The following post was started quite some time ago, but sat waiting to be finished as life intervened and my focus shifted from talking about and making art to paying my rent. Now that I’ve regained a semblance of normalcy, it’s time to return to my much neglected blog.
A while back a writer friend of mine suggested I should read Ex Libris by Anne Fadiman, a book about the experiences in reading and, by extension books. It had come up as part of a discussion of our mutual, if slightly differing, love of books. To use Fadiman’s terms my friend’s love of books tends towards the carnal, consuming both their soul (the words and ideas) and their body (annotating pages, breaking spines) while mine tends toward a courtly love where, in addition to appreciating the words, the book as an object is something to be venerated. As with most things, the middle ground is more populous than either extreme and though I may choose to copy passages of interest into a notebook rather than marking the original text I’m sure Ms. Fadiman would be pleased to know that a copy of her book lies spine up, pages splayed on my desk, paused in the reading, rather than stopped.
Biblioteca de la Real Academia de la Lengua Madrid, Candida Höfer
The point I am gradually coming to is that there is something about the book as an object that appeals to me. So much so that I have tried to capture, with limited success, this fascination on film (see group 04 in the photography section of the main website). Many of the photos were shot at the Prelinger Library in San Francisco, a place created in defense of the activity of browsing. For those interested, an article on the library appeared in the May 2007 issue of Harper’s and was accompanied by images by Jason Fulford and Tamara Shopsin. If you appreciate a good library, you should also check out the series of library photographs by Candida Höfer (though her images tend to be more about the spaces than the books).
Thought Book, 2001, Abelardo Morell

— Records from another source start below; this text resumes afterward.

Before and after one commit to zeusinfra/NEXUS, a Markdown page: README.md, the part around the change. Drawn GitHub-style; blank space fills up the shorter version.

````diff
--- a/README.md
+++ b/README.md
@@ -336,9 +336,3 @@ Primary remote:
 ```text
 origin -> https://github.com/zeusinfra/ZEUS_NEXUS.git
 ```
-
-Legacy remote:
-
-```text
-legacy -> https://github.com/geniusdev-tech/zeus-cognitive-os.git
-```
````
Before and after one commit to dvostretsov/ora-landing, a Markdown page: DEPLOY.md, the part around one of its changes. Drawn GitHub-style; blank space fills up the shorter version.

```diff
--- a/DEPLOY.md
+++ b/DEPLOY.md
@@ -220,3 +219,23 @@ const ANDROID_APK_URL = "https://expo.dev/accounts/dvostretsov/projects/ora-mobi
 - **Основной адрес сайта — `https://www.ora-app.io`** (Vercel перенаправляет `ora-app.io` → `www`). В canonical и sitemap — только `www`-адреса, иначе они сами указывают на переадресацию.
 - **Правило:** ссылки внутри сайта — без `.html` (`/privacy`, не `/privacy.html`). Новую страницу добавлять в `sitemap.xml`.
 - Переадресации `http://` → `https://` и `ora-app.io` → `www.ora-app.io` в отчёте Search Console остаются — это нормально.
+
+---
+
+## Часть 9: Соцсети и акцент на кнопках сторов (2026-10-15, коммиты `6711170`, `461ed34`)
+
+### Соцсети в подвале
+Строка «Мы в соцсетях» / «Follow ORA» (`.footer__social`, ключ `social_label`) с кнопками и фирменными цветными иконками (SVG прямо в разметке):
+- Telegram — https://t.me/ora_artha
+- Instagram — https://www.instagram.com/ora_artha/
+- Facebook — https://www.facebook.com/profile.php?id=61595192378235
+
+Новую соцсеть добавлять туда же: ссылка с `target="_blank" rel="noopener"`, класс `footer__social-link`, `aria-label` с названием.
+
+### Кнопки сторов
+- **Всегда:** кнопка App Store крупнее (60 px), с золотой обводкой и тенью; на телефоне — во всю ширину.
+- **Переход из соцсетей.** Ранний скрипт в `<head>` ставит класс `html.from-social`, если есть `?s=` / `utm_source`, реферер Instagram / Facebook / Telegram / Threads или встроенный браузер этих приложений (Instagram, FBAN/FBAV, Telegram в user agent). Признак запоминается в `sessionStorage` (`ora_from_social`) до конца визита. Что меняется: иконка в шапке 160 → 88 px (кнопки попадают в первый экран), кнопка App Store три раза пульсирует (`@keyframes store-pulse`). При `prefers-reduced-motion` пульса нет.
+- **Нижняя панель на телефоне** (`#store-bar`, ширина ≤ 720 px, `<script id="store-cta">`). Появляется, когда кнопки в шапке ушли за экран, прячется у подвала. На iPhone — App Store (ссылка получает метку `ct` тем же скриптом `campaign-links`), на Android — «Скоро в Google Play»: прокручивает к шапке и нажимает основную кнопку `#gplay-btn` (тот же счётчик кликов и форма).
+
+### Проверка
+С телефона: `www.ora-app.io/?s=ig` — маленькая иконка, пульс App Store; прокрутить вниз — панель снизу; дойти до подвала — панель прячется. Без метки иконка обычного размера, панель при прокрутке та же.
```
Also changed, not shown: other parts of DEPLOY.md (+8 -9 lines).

When considering books as a subject for photography many people reference Abelardo Morell. I have to admit I also associated Morell with his Book of Books (which I finally picked up at Green Apple Books recently) and his camera obscura work. I also thought of him as working exclusively in black and white. In January, however, I saw him speak and was surprised to see a range of work from early street photography to his most recent experiments with making camera-less images and even shooting in color.
Upshot, 2003, Thomas M. Allen
One of the reasons people probably photograph books is that they are so convenient, they’re everywhere. It was probably a rainy day and Thomas M. Allen first started cutting up and photographing the pulp novels that ended up in his book Uncovered. There is also something romantic about books, the accumulation of knowledge they symbolizes or the possible worlds and stories they hold between their covers. Their influence reaches beyond their pages, shaping the way people see the world. Interacting with books from an early age can leave a lasting impression as I imagine it did with Marc Joseph. His series New and Used, a series of used book and record shops, shows a love for these objects, the search for and collection of them, and the life they lead when their original owners have given them up.
Something caused all these artists to consider either the book itself or the life of books. So, though many have proclaimed the death of print, books still seem to hold some cultural resonance. Will there ever be a time when people will look at these varied portrayals and not recognize books? It seems more likely that images of books will become quaint, like pictures of rotary phones, but I doubt they will ever be unreadable.